This is the first section of a story called “Kupti and Imani” from Andrew Lang’s Olive Fairy Book (1907). The story was collected in the Punjab by a “Major Campbell,” probably in Firozpur. There’s more to it than what I’ve retold, but the first half is the part I like best. I like to find fairy tales where the heroine is an active protagonist, and not just someone waiting to be rescued by a handsome prince.
Once upon a time there lived a king with two beloved daughters, Kupti and Imani, whom he loved very much. He spent many hours of the day talking to them. One day he asked his older daughter Kupti:
“Are you content to leave your life and fortune in my hands?”
“Of course,” said Kupti. “Who else would I leave them to?”
But when he asked his younger daughter, Imani, she said:
“Oh no! I’d rather go out and make my own fortune!”
The king was a bit displeased to hear this, but he said, “Well, if that is what you want, that’s what you’ll get.”
And so he sent for the poorest man in his kingdom, a lame, elderly fakir, and he said,
“As you are so old, and can’t move around much, you could do with someone to help take care of you. My youngest daughter wants to earn her living, so she can do that with you.”
Personally, if I had been the fakir, I’d be a bit worried about this setup. But never fear — all goes well. You can read the story at
my post on the Dholrhythms Dance Company blog at my other blog, Ephemera.

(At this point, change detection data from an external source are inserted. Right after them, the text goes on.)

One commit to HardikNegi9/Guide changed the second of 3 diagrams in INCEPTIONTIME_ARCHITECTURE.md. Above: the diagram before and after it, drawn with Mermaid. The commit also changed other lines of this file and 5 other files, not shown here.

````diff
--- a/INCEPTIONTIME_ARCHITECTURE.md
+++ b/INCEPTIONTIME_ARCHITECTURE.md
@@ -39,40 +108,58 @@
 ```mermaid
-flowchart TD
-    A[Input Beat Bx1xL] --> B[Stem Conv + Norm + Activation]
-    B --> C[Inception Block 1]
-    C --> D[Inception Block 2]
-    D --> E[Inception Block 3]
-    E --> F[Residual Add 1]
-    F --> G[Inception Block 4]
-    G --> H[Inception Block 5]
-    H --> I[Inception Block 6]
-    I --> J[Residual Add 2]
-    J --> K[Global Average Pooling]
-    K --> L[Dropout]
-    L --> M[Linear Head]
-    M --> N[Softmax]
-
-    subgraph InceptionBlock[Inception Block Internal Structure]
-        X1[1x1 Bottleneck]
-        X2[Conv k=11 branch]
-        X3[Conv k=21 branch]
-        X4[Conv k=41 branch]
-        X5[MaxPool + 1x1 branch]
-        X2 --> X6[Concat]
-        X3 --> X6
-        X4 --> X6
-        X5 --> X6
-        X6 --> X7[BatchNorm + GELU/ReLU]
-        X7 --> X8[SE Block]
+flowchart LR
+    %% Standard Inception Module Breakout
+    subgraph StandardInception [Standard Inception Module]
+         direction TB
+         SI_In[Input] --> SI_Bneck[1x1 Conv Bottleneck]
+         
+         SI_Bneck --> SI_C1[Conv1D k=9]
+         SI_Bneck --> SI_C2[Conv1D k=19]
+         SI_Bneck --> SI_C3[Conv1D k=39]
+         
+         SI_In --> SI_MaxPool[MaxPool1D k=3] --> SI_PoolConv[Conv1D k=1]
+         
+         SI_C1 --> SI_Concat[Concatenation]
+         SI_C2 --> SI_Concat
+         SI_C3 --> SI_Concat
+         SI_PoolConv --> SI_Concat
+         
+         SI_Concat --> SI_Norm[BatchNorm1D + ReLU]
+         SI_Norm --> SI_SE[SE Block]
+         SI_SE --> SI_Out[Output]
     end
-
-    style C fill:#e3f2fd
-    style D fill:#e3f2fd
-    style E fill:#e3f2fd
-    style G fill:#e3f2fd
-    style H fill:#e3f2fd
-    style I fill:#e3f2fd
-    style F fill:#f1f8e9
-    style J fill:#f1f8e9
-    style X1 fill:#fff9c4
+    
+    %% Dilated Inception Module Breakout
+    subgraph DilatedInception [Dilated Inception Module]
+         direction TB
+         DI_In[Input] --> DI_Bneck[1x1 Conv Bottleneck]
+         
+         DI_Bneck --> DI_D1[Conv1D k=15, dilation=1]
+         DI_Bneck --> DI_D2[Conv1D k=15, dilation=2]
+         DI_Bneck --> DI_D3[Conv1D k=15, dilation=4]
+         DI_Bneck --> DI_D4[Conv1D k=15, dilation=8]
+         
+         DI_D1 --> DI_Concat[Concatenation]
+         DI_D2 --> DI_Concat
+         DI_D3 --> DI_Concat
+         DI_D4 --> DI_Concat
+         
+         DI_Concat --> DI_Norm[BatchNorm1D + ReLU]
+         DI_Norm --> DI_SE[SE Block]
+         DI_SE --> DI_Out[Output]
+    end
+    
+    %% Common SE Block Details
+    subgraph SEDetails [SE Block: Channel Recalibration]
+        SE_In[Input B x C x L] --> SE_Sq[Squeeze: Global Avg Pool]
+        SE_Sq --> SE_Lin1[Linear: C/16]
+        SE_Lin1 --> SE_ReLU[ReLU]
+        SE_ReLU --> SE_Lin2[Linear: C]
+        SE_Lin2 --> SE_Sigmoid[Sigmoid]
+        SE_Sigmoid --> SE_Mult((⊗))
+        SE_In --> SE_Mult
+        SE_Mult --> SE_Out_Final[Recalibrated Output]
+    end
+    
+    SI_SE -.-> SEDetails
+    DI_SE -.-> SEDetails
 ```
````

In the second half of the story, Imani even rescues a handsome king! But since the antagonist in that section is Kupti (Imani’s sister), I can’t quite love it as much. If you want to read the whole story anyway, you can find it here.